> **TASK INSTRUCTIONS**: Pick out the lines in the listing below that contain the word "Ζαχαράτος" and copy them.

> **SUPPLIED RECORDS**:
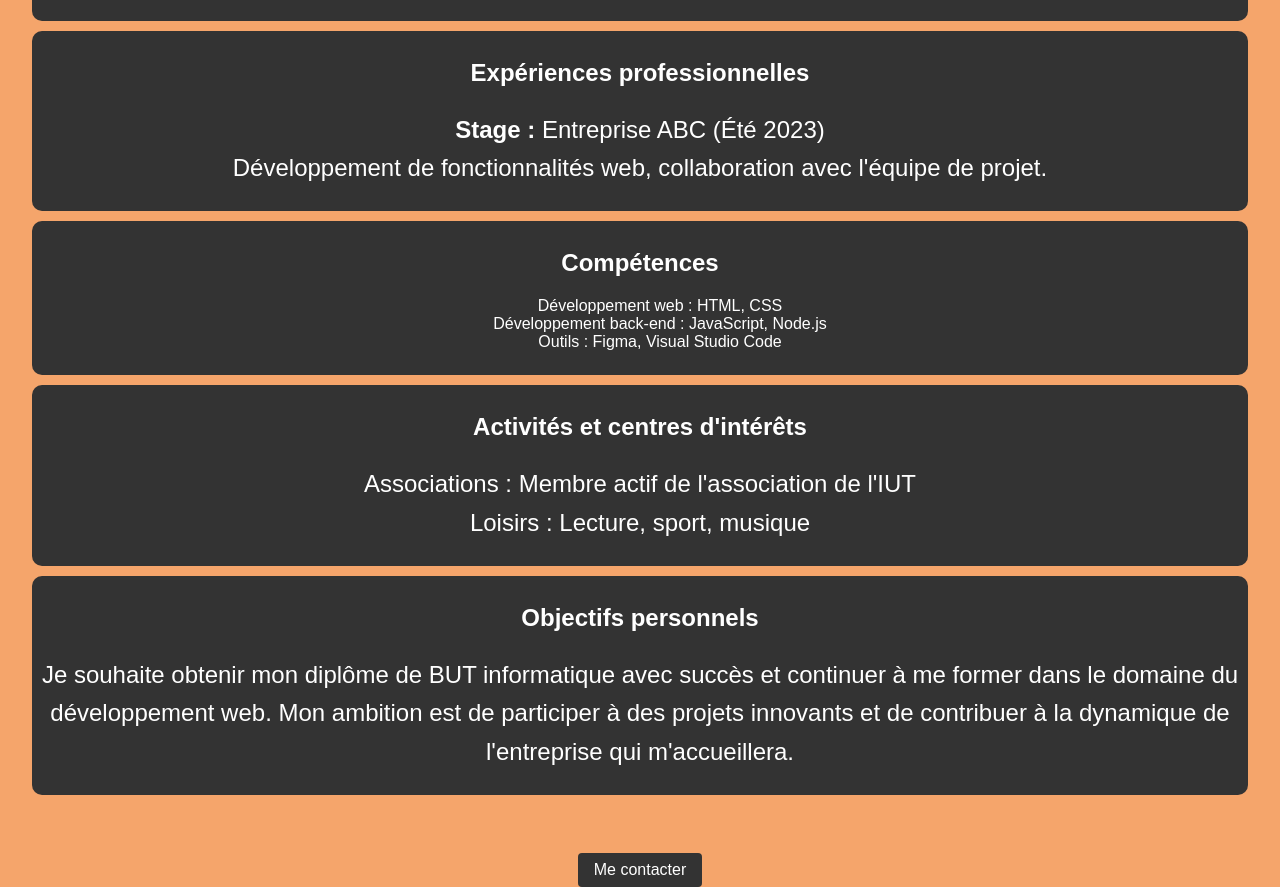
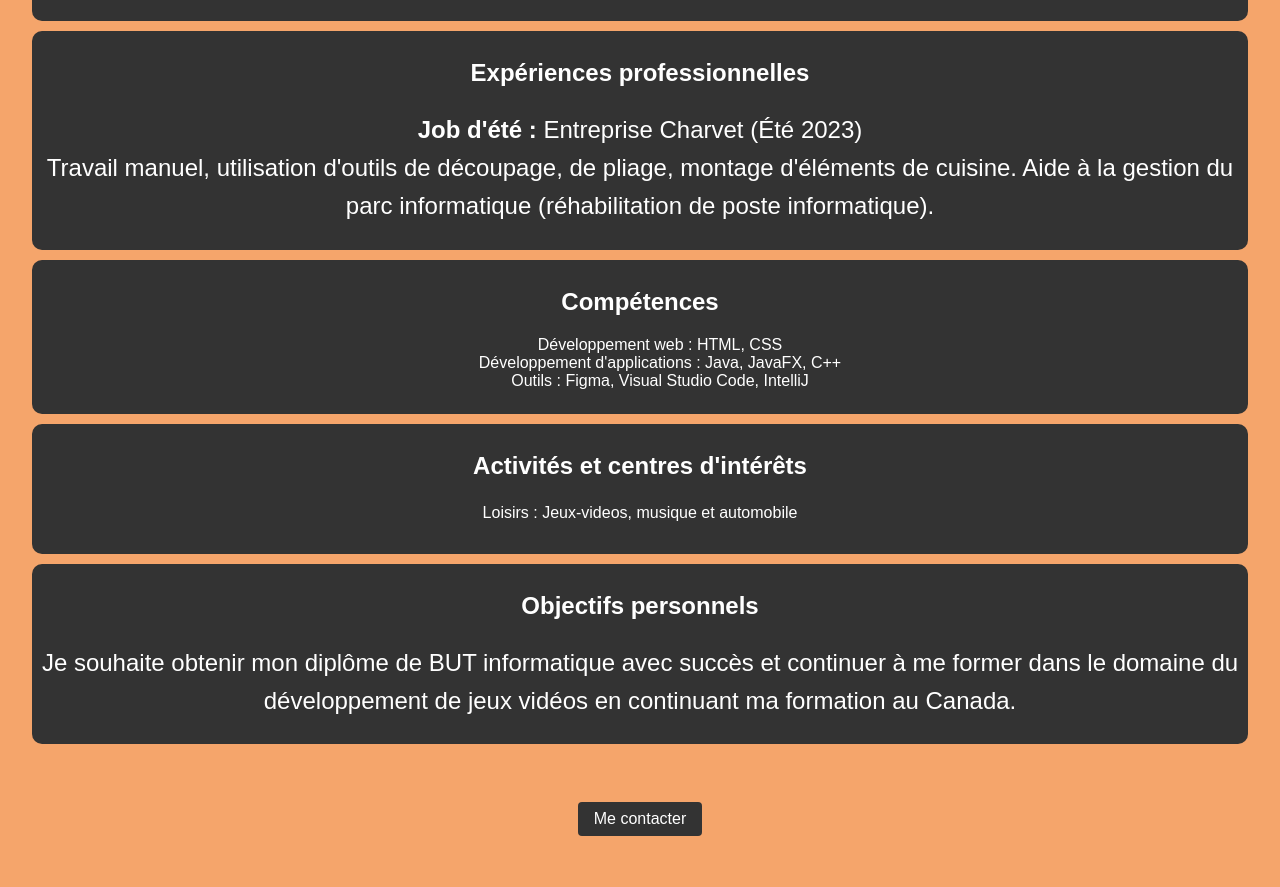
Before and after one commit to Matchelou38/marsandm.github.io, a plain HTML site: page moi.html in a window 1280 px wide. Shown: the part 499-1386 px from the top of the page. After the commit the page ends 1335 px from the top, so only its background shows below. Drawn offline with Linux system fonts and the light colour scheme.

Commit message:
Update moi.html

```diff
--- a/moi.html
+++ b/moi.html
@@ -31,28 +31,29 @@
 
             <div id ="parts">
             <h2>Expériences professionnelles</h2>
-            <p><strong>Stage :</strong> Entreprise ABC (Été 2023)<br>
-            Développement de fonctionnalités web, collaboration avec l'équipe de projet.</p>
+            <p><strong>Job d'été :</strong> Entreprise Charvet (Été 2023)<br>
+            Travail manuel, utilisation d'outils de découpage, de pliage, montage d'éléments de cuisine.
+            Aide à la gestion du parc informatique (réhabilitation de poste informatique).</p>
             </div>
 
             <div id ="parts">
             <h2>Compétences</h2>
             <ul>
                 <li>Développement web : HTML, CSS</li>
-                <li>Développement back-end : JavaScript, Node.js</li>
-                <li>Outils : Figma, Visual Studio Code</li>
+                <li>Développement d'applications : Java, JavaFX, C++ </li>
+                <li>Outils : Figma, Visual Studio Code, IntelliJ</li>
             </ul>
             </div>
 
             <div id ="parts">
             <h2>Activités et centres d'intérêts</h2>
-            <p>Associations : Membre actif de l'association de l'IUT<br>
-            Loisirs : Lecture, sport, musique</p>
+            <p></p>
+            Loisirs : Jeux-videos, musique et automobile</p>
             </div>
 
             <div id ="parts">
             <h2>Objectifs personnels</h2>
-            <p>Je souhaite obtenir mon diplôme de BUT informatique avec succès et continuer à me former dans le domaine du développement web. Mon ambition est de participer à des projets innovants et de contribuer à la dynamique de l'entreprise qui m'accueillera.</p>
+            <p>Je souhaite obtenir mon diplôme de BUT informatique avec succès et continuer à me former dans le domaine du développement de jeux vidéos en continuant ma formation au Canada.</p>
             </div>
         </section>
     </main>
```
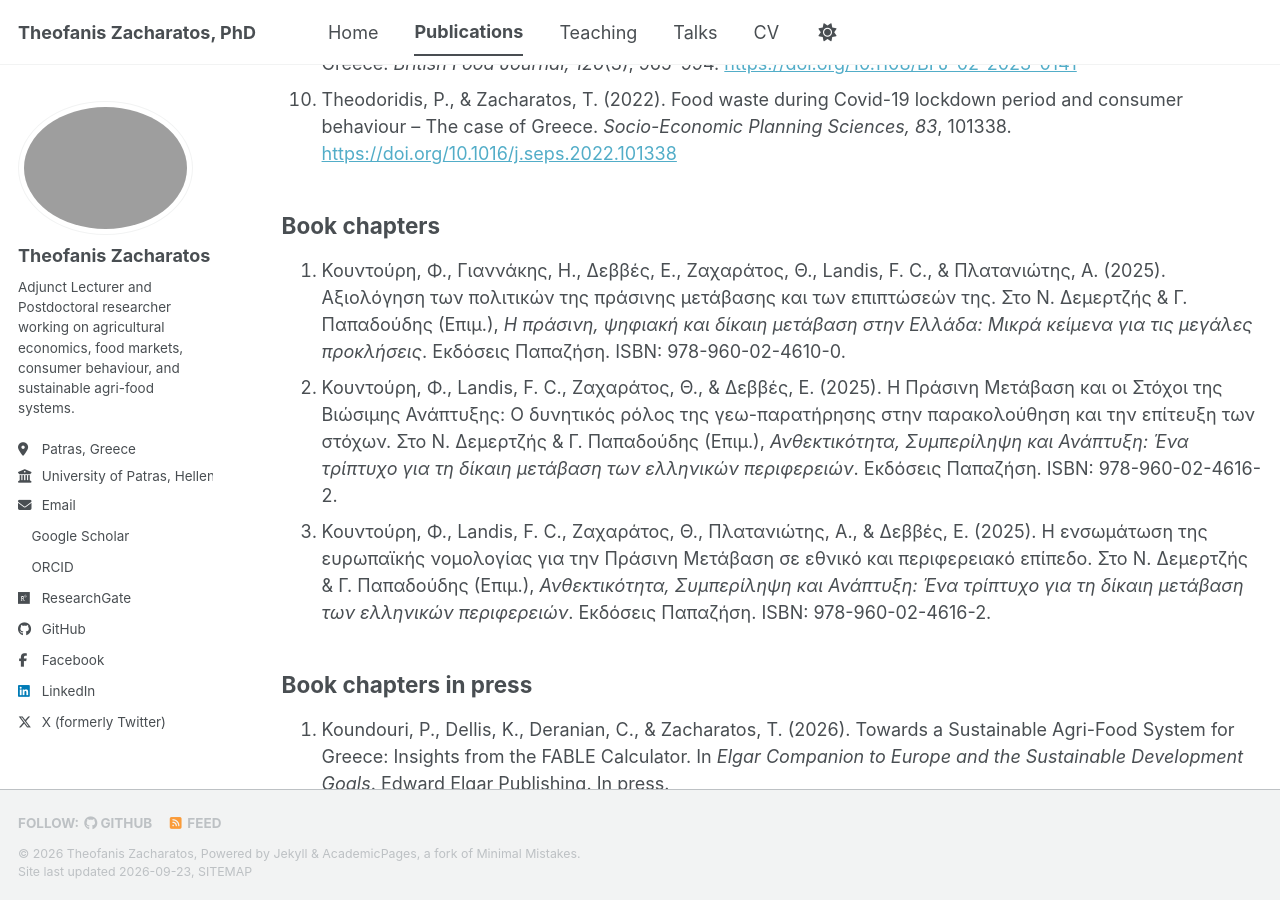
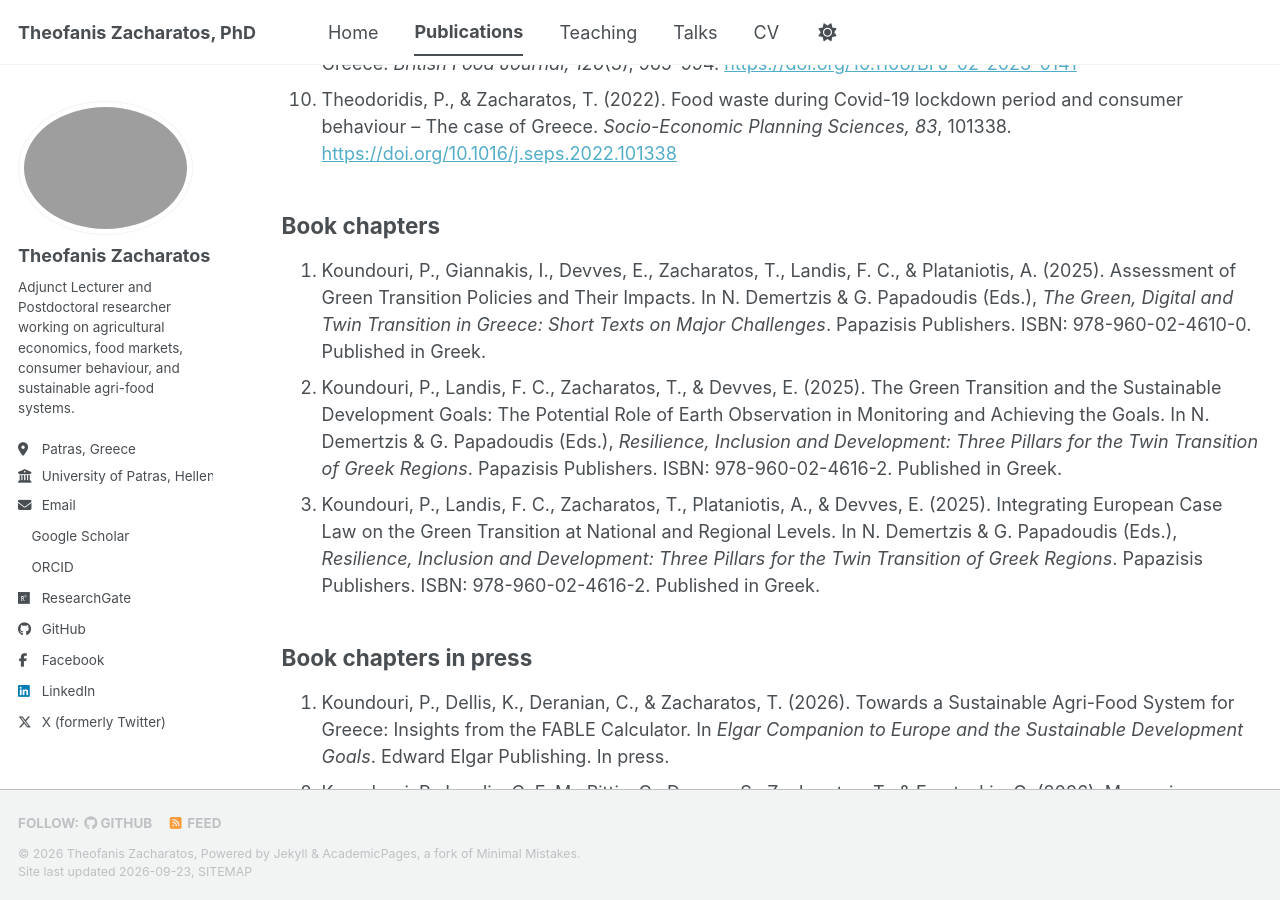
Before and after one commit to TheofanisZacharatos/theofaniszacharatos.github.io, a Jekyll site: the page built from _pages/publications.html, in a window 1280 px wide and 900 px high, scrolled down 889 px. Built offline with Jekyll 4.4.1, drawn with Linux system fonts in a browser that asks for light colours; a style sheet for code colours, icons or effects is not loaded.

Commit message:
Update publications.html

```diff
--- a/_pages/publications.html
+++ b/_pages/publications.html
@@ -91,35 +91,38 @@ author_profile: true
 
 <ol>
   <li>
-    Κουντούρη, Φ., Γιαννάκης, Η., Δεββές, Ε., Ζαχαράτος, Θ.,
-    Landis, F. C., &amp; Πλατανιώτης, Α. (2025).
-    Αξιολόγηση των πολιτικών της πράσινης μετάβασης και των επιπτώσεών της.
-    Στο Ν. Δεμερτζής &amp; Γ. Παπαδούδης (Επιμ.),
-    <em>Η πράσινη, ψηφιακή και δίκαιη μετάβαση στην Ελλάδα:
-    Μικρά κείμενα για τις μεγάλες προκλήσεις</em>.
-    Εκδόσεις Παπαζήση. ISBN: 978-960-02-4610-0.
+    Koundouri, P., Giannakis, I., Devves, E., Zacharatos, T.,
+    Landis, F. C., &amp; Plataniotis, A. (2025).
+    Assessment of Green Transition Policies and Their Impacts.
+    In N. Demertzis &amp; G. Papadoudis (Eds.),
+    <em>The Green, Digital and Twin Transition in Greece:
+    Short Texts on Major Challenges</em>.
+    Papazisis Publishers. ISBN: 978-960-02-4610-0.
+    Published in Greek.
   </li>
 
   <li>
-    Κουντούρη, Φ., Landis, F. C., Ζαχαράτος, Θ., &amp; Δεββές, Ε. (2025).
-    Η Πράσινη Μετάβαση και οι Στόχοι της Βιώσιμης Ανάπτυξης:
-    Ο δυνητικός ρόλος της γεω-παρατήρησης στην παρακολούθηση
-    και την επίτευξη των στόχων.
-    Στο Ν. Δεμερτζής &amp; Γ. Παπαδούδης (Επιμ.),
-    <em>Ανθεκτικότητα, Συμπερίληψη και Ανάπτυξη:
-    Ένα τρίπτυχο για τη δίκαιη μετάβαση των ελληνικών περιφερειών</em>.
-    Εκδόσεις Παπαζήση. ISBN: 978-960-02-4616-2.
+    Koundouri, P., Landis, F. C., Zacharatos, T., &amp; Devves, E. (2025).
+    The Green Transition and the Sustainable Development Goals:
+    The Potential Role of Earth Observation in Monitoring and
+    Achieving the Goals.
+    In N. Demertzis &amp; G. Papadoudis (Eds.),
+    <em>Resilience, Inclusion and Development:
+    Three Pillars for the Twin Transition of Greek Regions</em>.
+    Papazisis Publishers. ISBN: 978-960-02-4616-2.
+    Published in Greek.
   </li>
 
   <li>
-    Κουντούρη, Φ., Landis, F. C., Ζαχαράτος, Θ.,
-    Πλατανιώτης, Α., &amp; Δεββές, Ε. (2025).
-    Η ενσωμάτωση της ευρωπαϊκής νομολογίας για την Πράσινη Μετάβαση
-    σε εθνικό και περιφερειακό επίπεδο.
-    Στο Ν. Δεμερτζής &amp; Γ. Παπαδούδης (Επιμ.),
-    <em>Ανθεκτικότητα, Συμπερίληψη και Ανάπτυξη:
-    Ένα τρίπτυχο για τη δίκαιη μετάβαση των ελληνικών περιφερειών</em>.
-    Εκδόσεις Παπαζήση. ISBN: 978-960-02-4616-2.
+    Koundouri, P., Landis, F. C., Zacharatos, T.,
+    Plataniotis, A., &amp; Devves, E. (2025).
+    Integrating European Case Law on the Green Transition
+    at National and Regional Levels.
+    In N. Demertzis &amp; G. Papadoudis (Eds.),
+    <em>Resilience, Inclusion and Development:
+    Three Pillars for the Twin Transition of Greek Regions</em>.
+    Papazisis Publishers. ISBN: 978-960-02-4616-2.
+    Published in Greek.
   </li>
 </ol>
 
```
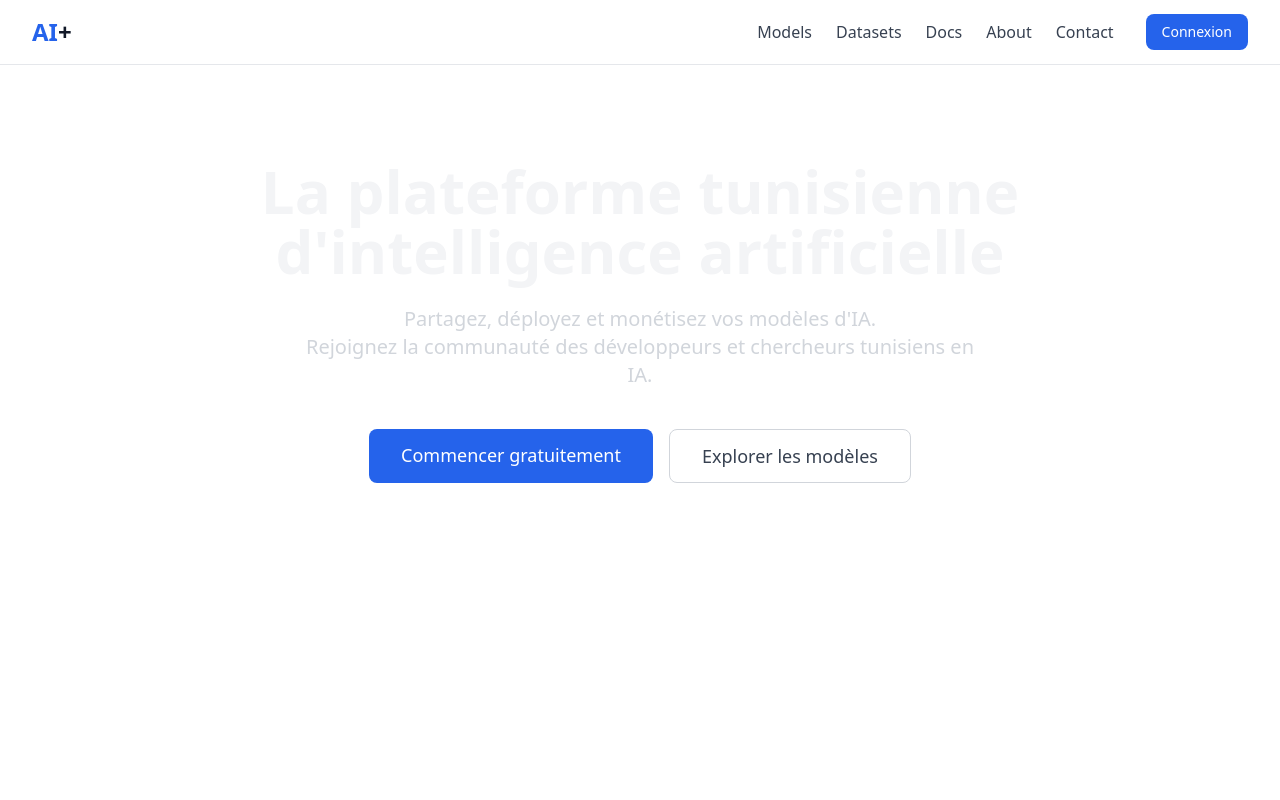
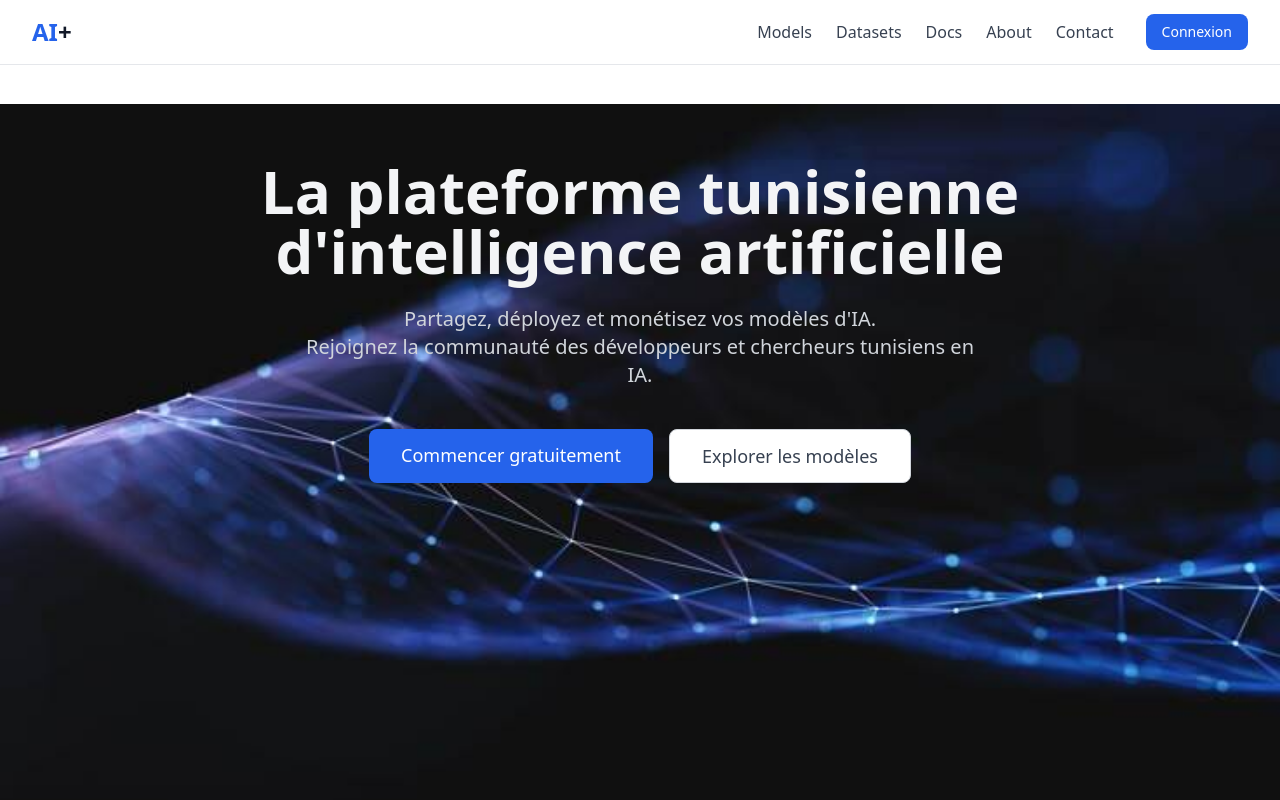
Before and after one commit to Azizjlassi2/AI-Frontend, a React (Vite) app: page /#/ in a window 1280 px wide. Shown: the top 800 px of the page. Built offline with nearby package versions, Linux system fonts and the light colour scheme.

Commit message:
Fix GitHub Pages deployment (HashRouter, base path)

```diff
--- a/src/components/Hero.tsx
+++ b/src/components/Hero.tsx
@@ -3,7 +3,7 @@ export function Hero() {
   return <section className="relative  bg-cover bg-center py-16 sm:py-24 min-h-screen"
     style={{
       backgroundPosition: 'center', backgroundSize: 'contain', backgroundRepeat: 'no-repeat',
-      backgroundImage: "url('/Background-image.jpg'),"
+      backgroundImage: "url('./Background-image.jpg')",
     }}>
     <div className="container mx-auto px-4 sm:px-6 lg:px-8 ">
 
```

> **FINISHED TASK**:
-    Κουντούρη, Φ., Γιαννάκης, Η., Δεββές, Ε., Ζαχαράτος, Θ.,
-    Κουντούρη, Φ., Landis, F. C., Ζαχαράτος, Θ., &amp; Δεββές, Ε. (2025).
-    Κουντούρη, Φ., Landis, F. C., Ζαχαράτος, Θ.,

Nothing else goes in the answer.